NEW DELHI (Reuters) – India’s retail inflation may stay elevated for at least three more months after hitting a six-year high in October, as excess rain has damaged standing crops and seedlings, while edible oils that the country imports have become expensive.
The high prices are a particular cause of concern for India’s hundreds of millions of poor people, who have already been squeezed by the coronavirus pandemic and its impact on an economy that contracted a record 23.9% in April-June.
Food items such as onions, potatoes, eggs, meat and tomatoes have a nearly 46% weight in India’s retail inflation basket. Food inflation shot up to 11.07% in October, the highest in nine months according to data released on Thursday, sending overall retail inflation surging to 7.61%.
“We were expecting a hefty correction in vegetable prices but just before harvesting, excessive rainfall damaged crops,” said Amol Ghule, a vegetable trader based in the western state of Maharashtra that dominates India’s onion and oilseeds production.
Parts of India’s richest state was battered by untimely rain last month.
“Many farmers are having to prepare seedlings again for planting and this will delay supplies from the new season crop,” Ghule said.
In the past three months, onion prices have more than quadrupled in India, while soyoil prices <NSOc1> have rallied 23%.
International prices of edible oils, meanwhile, have hit record highs due to falling stocks. India imports 70% of its edible oil from countries such as Malaysia, Argentina, Indonesia and Ukraine.
“Palm oil prices have jumped in Indonesia and Malaysia, soyoil in Argentina and sunflower oil in Ukraine,” said B.V. Mehta, executive director of industry body the Solvent Extractors’ Association.

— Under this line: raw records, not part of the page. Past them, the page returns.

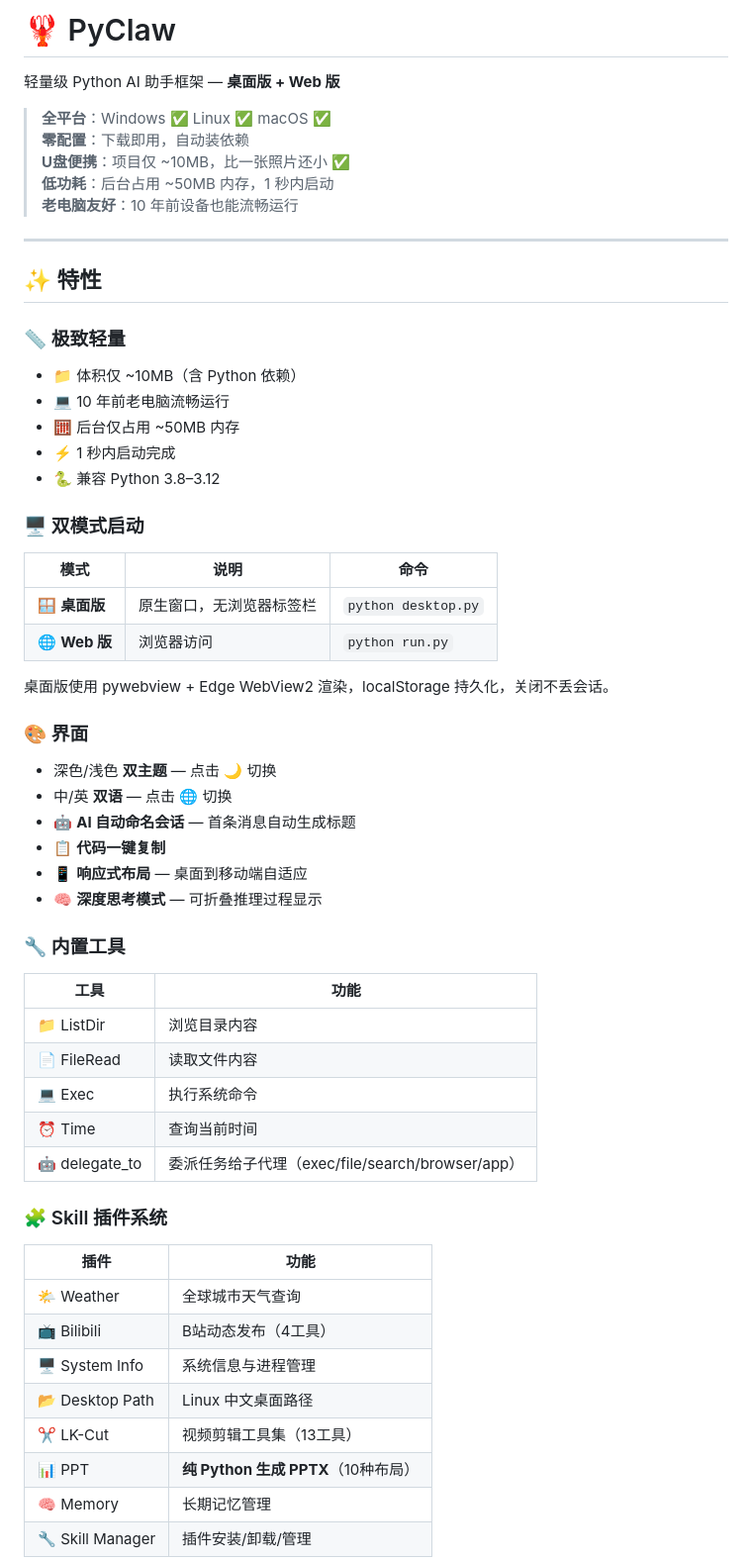
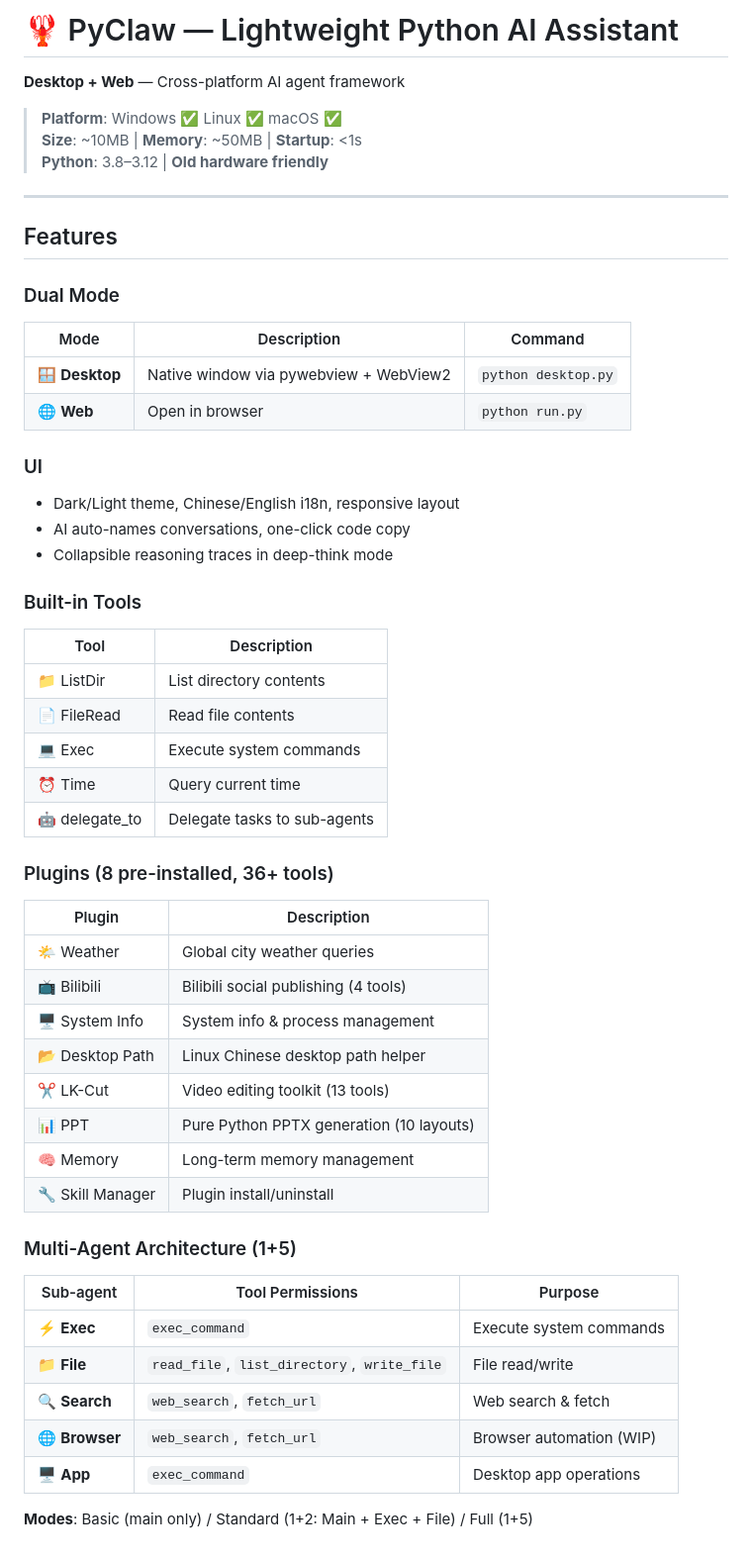
Before and after one commit to LK-BLOG/PyClaw, a Markdown page: README.md, the part around one of its changes. Shown at 99% size. Rendered like a GitHub page.

```diff
--- a/README.md
+++ b/README.md
@@ -1,62 +1,59 @@
-# 🦞 PyClaw
+# 🦞 PyClaw — Lightweight Python AI Assistant
 
-轻量级 Python AI 助手框架 — **桌面版 + Web 版**
+**Desktop + Web** — Cross-platform AI agent framework
 
-> **全平台**：Windows ✅ Linux ✅ macOS ✅
-> **零配置**：下载即用，自动装依赖
-> **U盘便携**：项目仅 ~10MB，比一张照片还小 ✅
-> **低功耗**：后台占用 ~50MB 内存，1 秒内启动
-> **老电脑友好**：10 年前设备也能流畅运行
+> **Platform**: Windows ✅ Linux ✅ macOS ✅
+> **Size**: ~10MB | **Memory**: ~50MB | **Startup**: <1s
+> **Python**: 3.8–3.12 | **Old hardware friendly**
 
 ---
 
-## ✨ 特性
+## Features
 
-### 📏 极致轻量
-- 📁 体积仅 ~10MB（含 Python 依赖）
-- 💻 10 年前老电脑流畅运行
-- 🧮 后台仅占用 ~50MB 内存
-- ⚡ 1 秒内启动完成
-- 🐍 兼容 Python 3.8–3.12
+### Dual Mode
 
-### 🖥️ 双模式启动
+| Mode | Description | Command |
+|------|-------------|---------|
+| 🪟 **Desktop** | Native window via pywebview + WebView2 | `python desktop.py` |
+| 🌐 **Web** | Open in browser | `python run.py` |
 
-| 模式 | 说明 | 命令 |
-|------|------|------|
-| 🪟 **桌面版** | 原生窗口，无浏览器标签栏 | `python desktop.py` |
-| 🌐 **Web 版** | 浏览器访问 | `python run.py` |
+### UI
+- Dark/Light theme, Chinese/English i18n, responsive layout
+- AI auto-names conversations, one-click code copy
+- Collapsible reasoning traces in deep-think mode
 
-桌面版使用 pywebview + Edge WebView2 渲染，localStorage 持久化，关闭不丢会话。
+### Built-in Tools
 
-### 🎨 界面
+| Tool | Description |
+|------|-------------|
+| 📁 ListDir | List directory contents |
+| 📄 FileRead | Read file contents |
+| 💻 Exec | Execute system commands |
+| ⏰ Time | Query current time |
+| 🤖 delegate_to | Delegate tasks to sub-agents |
 
-- 深色/浅色 **双主题** — 点击 🌙 切换
-- 中/英 **双语** — 点击 🌐 切换
-- 🤖 **AI 自动命名会话** — 首条消息自动生成标题
-- 📋 **代码一键复制**
-- 📱 **响应式布局** — 桌面到移动端自适应
-- 🧠 **深度思考模式** — 可折叠推理过程显示
+### Plugins (8 pre-installed, 36+ tools)
 
-### 🔧 内置工具
+| Plugin | Description |
+|--------|-------------|
+| 🌤️ Weather | Global city weather queries |
+| 📺 Bilibili | Bilibili social publishing (4 tools) |
+| 🖥️ System Info | System info & process management |
+| 📂 Desktop Path | Linux Chinese desktop path helper |
+| ✂️ LK-Cut | Video editing toolkit (13 tools) |
+| 📊 PPT | Pure Python PPTX generation (10 layouts) |
+| 🧠 Memory | Long-term memory management |
+| 🔧 Skill Manager | Plugin install/uninstall |
 
-| 工具 | 功能 |
-|------|------|
-| 📁 ListDir | 浏览目录内容 |
-| 📄 FileRead | 读取文件内容 |
-| 💻 Exec | 执行系统命令 |
-| ⏰ Time | 查询当前时间 |
-| 🤖 delegate_to | 委派任务给子代理（exec/file/search/browser/app） |
+### Multi-Agent Architecture (1+5)
 
-### 🧩 Skill 插件系统
+| Sub-agent | Tool Permissions | Purpose |
+|-----------|------------------|---------|
+| ⚡ **Exec** | `exec_command` | Execute system commands |
+| 📁 **File** | `read_file`, `list_directory`, `write_file` | File read/write |
+| 🔍 **Search** | `web_search`, `fetch_url` | Web search & fetch |
+| 🌐 **Browser** | `web_search`, `fetch_url` | Browser automation (WIP) |
+| 🖥️ **App** | `exec_command` | Desktop app operations |
 
-| 插件 | 功能 |
-|------|------|
-| 🌤️ Weather | 全球城市天气查询 |
-| 📺 Bilibili | B站动态发布（4工具） |
-| 🖥️ System Info | 系统信息与进程管理 |
-| 📂 Desktop Path | Linux 中文桌面路径 |
-| ✂️ LK-Cut | 视频剪辑工具集（13工具） |
-| 📊 PPT | **纯 Python 生成 PPTX**（10种布局） |
-| 🧠 Memory | 长期记忆管理 |
-| 🔧 Skill Manager | 插件安装/卸载/管理 |
+**Modes**: Basic (main only) / Standard (1+2: Main + Exec + File) / Full (1+5)
 
```
Also changed, not shown: other parts of README.md (+67 -118 lines).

Poultry prices are rising as Indians flock to chicken shops for some extra protein during the pandemic, while production is low because many chicken farms were closed due to India’s virus lockdown.
Also, high vegetable prices have made eggs more affordable for many poorer people, said Uddhav Ahire, chairman of poultry supplier Anand Agro Group.
Economists say the government’s extra spending to revitalise the economy could also keep inflation high. This fiscal year ending March 31, the government is likely to overshoot its budgeted spending of $407.80 billion by more than $60 billion.
Worried about stoking inflation further, the Reserve Bank of India has paused its monetary easing since August, after cutting rates by 115 basis points since March.
For 29-year-old Karan Solanki, now the sole earner in his family after his mother lost her job during the pandemic, higher food prices mean watchful purchases of even the most basic items.
“We are unable to buy ration in bulk for a month anymore,” said Solanki, who runs errands at a private company in Mumbai and lives with his parents and sister.
“We only buy in small quantities for daily use and avoid using expensive vegetables as much as we can.”
(Reporting by Aftab Ahmed and Rajendra Jadhav; Editing by Alex Richardson)